  1. DB ESG developed the initial SolidEdge design concepts for the battery raft structure based on point loads for the battery units, comparing the merits of the different design options. 
  2. Design concepts were analysed by FEA and the basic block loads for the equipment, using static load cases, were calculated. This provided an indication of the stresses within the structure, helping to determine acceptable materials. The overall mass of each design option was then determined. The FEA assessment enabled the preferred design concept, together with the raft materials to be determined.
  3. CAD models were produced for the raft variants, providing the space envelope information. 
  4. Final structural validation was completed using FEA of the detailed design and final BU designs.

Battery unit and battery raft interface – each BU needed to be fixed with suitable connectors, that would allow quick connection or removal from the electrical and cooling systems. These interfaces needed to be incorporated into the BU design.

  1. Electrical components - DB ESG assessed the high voltage DC design and selected suitable high speed circuit breakers, and other HV equipment, to successfully interface with the vehicles’ traction system and the BUs.
  2. Heating -   consideration was given to how to route the water pipes from each BU to the connection point on the vehicle underframe. 
  3. Sensor and fire detection –an independent fire detection system was designed into the battery raft, with sensing elements in each BU pocket and the main raft itself.
  4. Battery unit outgoings –the pressure at which the gases would be vented was looked at, suitable burst valves were selected, and the route of the venting pipes was designed. 
  5. Battery raft equipment compartment – this compartment sits at the end of the raft, containing the electrical control wiring,  HV high speed circuit breakers, and HV fuses for the battery raft. This compartment connected the batteries’ HV, LV and data to the rest of the train. A second compartment at the other end contained the coolant control valves and manifolds. DB sourced the components and DB ESG produced the CAD model of the equipment compartment, and equipment installation design.

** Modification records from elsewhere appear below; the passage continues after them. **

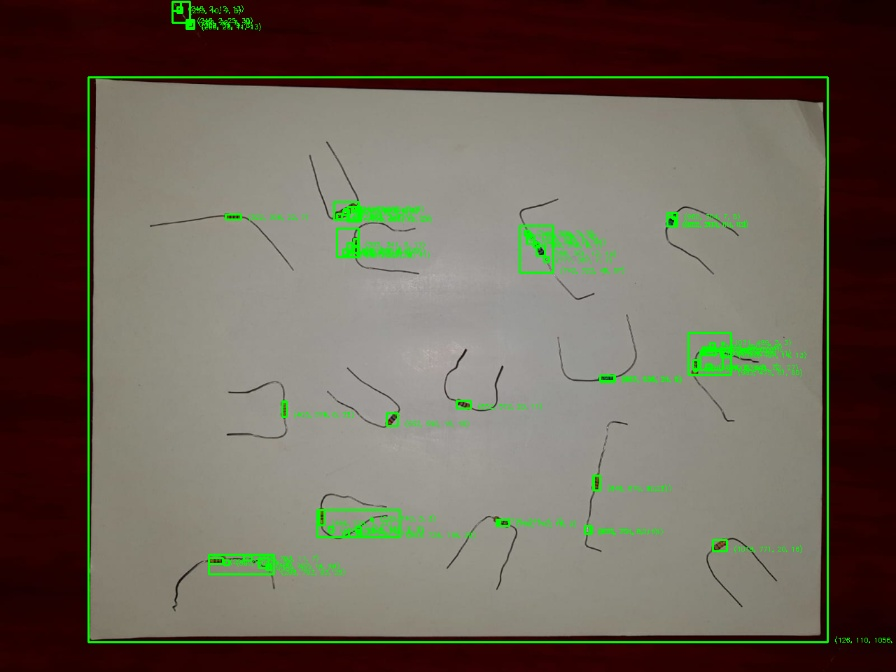
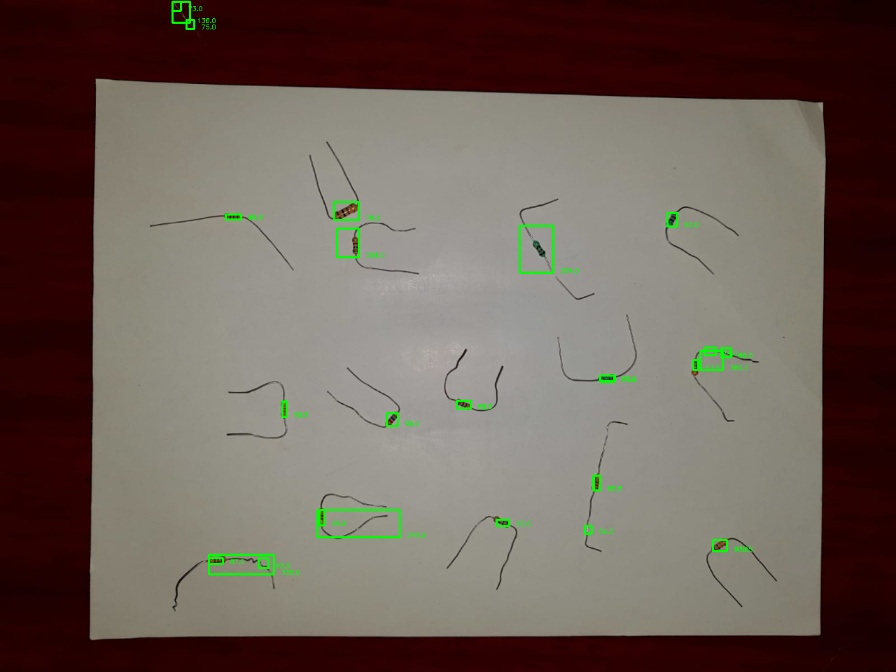
modified test code

diff --git a/test.py b/test.py
@@ -26,7 +26,6 @@ gray = cv2.cvtColor(image, cv2.COLOR_BGR2GRAY)
 # Find Canny edges 
 
 kernel = np.array([[5]*5]*5)
-print(kernel)
 gray_dilated = cv2.dilate(gray, kernel)
 edged = cv2.Canny(gray_dilated, 0, 200) 
 cv2.waitKey(0) 
@@ -36,20 +35,21 @@ cv2.waitKey(0)
 # since findContours alters the image 
 contours, hierarchy = cv2.findContours(edged,  cv2.RETR_LIST , cv2.CHAIN_APPROX_SIMPLE) 
 contours = list(contours)
-i=0
-while i != -1:
-    print(len(contours), i)
-    rect = cv2.boundingRect(contours[i])
-    print(cv2.contourArea(contours[i]))
-    try:
-        if  cv2.contourArea(contours[i]) > 1200 or cv2.contourArea(contours[i]) < 400: 
-            contours.pop(i)
-            i -= 1
-        else: 
-            i += 1
-    except:
-        i = -1
-    
+# i=0
+# while i != -1:
+#     try:
+#         print(len(contours), i)
+#         print(cv2.contourArea(contours[i]))
+#         if  cv2.contourArea(contours[i]) > 401 or cv2.contourArea(contours[i]) < 400: 
+#             contours.pop(i)
+#             print("hey")
+#         i += 1
+#     except IndexError:
+#         i == -1    
+#         break
+
+
+contours[:] = [x for x in contours if not(cv2.contourArea(x) > 450 or cv2.contourArea(x) < 50)]
 # print(contours[0])
 # half = cv2.resize(edged, (0, 0), fx = 0.8, fy = 0.8)
 cv2.imwrite("canny.jpg", edged)
@@ -71,9 +71,8 @@ for c in contours:
     # if  cv2.contourArea(c) > 1000: continue
     # print (cv2.contourArea(c))
     x,y,w,h = rect
-    print(x,y,w,h)
     cv2.rectangle(image,(x,y),(x+w,y+h),(0,255,0),2)
-    cv2.putText(image,str((x,y,w,h)),(x+w+10,y+h),0,0.3,(0,255,0))
+    cv2.putText(image,str(cv2.contourArea(c)),(x+w+10,y+h),0,0.3,(0,255,0))
 
 # plot.imshow(image)
 # plot.show()
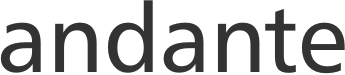
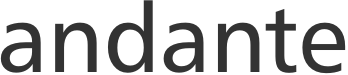
タイトルロゴ微調整

diff --git a/frontend/scss/common/_metrics.scss b/frontend/scss/common/_metrics.scss
@@ -1,5 +1,5 @@
 $post-paragraph-vertical-margin: 1rem;
-$title-width: 115px;
+$title-width: 116px;
 $title-height: 25px;
 $title-top-margin: 0.6em;
 $title-bottom-margin: 0.2em;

A full suite of manufacturing drawings and documentation for the battery enclosure was produced to enable the production of three prototypes.

A fully functional battery enclosure design was developed.

Production of:

  • a CAD model of the full battery enclosure.
  • a full prototype drawing pack.
  • a prototype bill of material.
  • an RGS structural compliance report. 
  • a pressure pulse FEA of battery enclosure outer skin.
  • an initial assessment of manufacturability.

Creation of an optimised design suite of drawings. 

The first prototype design was optimised for prototypes two and three, looking at mass reduction, whilst keeping the structural integrity, improving the manufacturability and assembly, and ensuring that the battery raft could be effectively maintained.

  • Updated CAD model of the full battery enclosure was produced.
  • Full production drawing pack.
  • Production bill of materials.
  • Structural, light-weighting assessment and updated structural compliance report.

Documentation pack containing assembly and maintenance instructions, and a human factor assessment.

Design validation support, including design submission pack for third party assessment.

During the prototype production phase, DB ESG employees were on site in Italy for several weeks to support Hitachi during the manufacture, installation and testing of the prototype battery rafts.